This isn’t a subsidy to Amazon. Benefits which are paid whether you are working or not are not subsidies to employers. Quite the opposite in fact, they raise the reservation wage.

Think it through. I work not at all, I get some money/food/shelter. Therefore going to work must pay me more than the value of the things I already get. In the entire absence of any welfare state some would work for $1 an hour (hmm, mebbe). Employers must pay me more than what I get without working therefore.

Welfare that I get *only* because I am working might be such a subsidy to the employer. So, working tax credits (EITC to Americans) could be an employer subsidy. As it happens we think they’re about 30% a subsidy to employers, 70% to the workers. Which is fine actually, as working tax credits are meant to be a subsidy to the employment of low skill workers.

But food stamps, Section 8 and so on are not. Because you can indeed get them without working at all. In fact, you get more of them without work (the rules for single able bodied no dependents adults are stricter). Thus they raise wages that must be paid, not lower them.

Or, as the thoroughly left wing Arindrajit Dube (himself a researcher into the minimum wage) puts it:

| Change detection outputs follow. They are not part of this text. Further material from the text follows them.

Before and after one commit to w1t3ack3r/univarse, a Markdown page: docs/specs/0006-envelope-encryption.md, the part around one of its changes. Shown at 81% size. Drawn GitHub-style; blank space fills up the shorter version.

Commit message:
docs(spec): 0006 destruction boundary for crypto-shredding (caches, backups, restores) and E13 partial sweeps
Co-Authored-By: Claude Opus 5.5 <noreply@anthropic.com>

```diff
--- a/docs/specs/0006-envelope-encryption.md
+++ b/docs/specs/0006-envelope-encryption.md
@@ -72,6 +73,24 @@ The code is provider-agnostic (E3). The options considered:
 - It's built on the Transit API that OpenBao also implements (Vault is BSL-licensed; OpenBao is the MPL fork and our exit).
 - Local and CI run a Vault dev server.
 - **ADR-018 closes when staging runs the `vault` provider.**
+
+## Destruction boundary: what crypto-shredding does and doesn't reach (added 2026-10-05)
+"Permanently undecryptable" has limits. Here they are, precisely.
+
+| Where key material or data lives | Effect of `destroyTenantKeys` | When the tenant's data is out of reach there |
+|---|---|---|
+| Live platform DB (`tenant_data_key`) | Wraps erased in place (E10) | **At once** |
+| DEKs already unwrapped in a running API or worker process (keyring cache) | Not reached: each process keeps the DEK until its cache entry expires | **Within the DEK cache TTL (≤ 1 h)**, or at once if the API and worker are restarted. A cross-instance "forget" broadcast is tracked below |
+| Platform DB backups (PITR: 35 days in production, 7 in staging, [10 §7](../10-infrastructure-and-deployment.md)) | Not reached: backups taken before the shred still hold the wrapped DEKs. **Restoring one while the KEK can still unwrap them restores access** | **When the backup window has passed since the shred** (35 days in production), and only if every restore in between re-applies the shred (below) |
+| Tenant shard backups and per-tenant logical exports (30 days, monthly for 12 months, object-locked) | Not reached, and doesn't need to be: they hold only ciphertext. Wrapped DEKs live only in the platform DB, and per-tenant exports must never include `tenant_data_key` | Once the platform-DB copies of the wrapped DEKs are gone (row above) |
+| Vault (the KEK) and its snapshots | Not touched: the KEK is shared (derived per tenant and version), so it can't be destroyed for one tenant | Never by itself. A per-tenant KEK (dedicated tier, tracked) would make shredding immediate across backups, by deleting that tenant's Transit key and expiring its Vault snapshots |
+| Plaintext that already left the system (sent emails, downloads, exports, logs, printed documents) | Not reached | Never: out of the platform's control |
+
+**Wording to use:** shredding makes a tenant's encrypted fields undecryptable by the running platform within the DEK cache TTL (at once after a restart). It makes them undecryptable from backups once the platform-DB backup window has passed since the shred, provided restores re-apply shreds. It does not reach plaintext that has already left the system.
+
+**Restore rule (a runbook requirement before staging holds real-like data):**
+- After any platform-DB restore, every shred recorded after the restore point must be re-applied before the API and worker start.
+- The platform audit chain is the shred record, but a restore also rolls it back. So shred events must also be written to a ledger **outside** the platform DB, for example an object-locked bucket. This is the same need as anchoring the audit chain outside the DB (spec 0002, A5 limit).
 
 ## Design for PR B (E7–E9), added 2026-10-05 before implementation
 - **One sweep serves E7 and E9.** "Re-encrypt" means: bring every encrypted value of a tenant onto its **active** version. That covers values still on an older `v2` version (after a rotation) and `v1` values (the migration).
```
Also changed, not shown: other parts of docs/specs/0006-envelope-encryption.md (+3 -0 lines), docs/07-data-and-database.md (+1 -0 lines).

A final line of argument is that these public assistance programs have become de-facto subsidies for low-wage employers. For a program to be a subsidy for an employer, it needs to lower wages. Is this plausible for the public assistance programs considered? I think it is for the EITC, but not for other programs. Depending on where one is on the EITC schedule, that policy can increase work incentives. And there is a lot of empirical evidence showing EITC encourages labor force participation. An unintended consequence of that labor supply response, however, is that employers capture some of the tax subsidies. This can happen in a simple supply and demand framework, where an increased labor supply to the market drive wages down. This can also happen in a bargaining context where the size of the bilateral surplus expands from lower taxes, and employers capture some of this increased surplus. Work by UC Berkeley’s Jesse Rothstein suggests that for every $1 of transfer to workers using the EITC, post-tax income rises only by $0.73 because of employer capture.

But what about other programs like food stamps or housing assistance? These means tested public assistance programs are not tied to work, and we should not expect them to lower wages. Let’s take food stamps, which are available to eligible families whether or not a family member works or not. Indeed, when people are not working, they are more likely to be eligible for food stamps since their family incomes will be lower. Therefore, SNAP is likely to raise, and not lower a worker’s reservation wages—the fallback position if she loses her job. This will tend to contract labor supply (or improve a worker’s bargaining position), putting an upward pressure on the wage.

Peter Leeson is often fun

I’m not entirely convinced that he’s always right though:

Their appearance was all the more strange because between 900 and 1400 the Christian authorities had refused to acknowledge that witches existed, let alone try someone for the crime of being one. This was despite the fact that belief in witches was common in medieval Europe, and in 1258 Pope Alexander IV had to issue a canon to prevent prosecutions.

But by 1550 Christian authorities had reversed their position, leading to a witch-hunt across Christendom. Many explanations have been advanced for what drove the phenomenon. Now new research suggests there is an economic explanation, one that has relevance to the modern day.

Economists Peter Leeson and Jacob Russ of George Mason University in Virginia argue that the trials reflected “non-price competition between the Catholic and Protestant churches for religious market share”.

As competing Catholic and Protestant churches vied to win over or retain their followers, they needed to make an impact – and witch trials were the battleground they chose. Or, as the two academics put it in their paper, to be published in the new edition of the Economic Journal: “Leveraging popular belief in witchcraft, witch-prosecutors advertised their confessional brands’ commitment and power to protect citizens from worldly manifestations of Satan’s evil.”

The paper itself is here.